Your objective - Every line in the listing that holds "crime" counts once; state the total and nothing more.

▼

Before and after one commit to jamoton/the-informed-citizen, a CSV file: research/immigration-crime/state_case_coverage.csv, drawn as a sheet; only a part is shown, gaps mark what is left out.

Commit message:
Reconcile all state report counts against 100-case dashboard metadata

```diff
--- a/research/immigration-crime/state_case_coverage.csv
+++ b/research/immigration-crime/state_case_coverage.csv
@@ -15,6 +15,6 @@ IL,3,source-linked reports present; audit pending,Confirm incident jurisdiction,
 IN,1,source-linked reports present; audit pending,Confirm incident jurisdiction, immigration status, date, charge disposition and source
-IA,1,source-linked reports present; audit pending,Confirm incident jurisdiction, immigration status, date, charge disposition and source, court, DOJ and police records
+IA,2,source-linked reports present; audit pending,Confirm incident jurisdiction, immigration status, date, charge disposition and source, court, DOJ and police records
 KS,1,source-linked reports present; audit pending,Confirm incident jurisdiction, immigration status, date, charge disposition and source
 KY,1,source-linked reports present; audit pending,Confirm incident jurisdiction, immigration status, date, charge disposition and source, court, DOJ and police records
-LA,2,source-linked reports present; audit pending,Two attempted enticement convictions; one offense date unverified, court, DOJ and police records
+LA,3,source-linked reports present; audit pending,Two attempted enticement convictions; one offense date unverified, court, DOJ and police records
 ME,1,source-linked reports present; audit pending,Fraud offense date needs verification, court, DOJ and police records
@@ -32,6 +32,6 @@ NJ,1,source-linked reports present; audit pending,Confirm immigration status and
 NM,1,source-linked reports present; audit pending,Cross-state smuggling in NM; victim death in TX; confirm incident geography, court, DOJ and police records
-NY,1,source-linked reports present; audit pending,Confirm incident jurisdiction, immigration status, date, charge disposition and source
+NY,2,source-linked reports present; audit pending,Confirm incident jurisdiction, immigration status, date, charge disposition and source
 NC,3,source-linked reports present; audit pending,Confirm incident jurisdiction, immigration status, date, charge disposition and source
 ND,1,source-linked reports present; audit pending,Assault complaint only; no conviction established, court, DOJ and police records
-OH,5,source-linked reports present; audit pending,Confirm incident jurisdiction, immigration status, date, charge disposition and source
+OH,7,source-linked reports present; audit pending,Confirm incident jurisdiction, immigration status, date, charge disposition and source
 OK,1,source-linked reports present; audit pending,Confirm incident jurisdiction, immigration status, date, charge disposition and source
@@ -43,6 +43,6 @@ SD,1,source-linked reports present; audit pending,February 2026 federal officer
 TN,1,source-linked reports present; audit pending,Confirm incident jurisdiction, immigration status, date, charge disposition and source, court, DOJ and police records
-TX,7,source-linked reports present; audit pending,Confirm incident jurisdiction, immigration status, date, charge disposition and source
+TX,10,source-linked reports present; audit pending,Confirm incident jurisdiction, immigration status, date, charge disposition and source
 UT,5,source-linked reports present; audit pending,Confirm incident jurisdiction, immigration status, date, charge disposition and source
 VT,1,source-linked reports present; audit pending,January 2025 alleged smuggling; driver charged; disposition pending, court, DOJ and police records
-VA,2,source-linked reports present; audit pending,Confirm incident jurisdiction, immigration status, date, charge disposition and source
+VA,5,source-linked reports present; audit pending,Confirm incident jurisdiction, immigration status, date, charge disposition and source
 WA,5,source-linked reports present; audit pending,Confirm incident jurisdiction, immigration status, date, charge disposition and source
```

▲

Solved problem - 3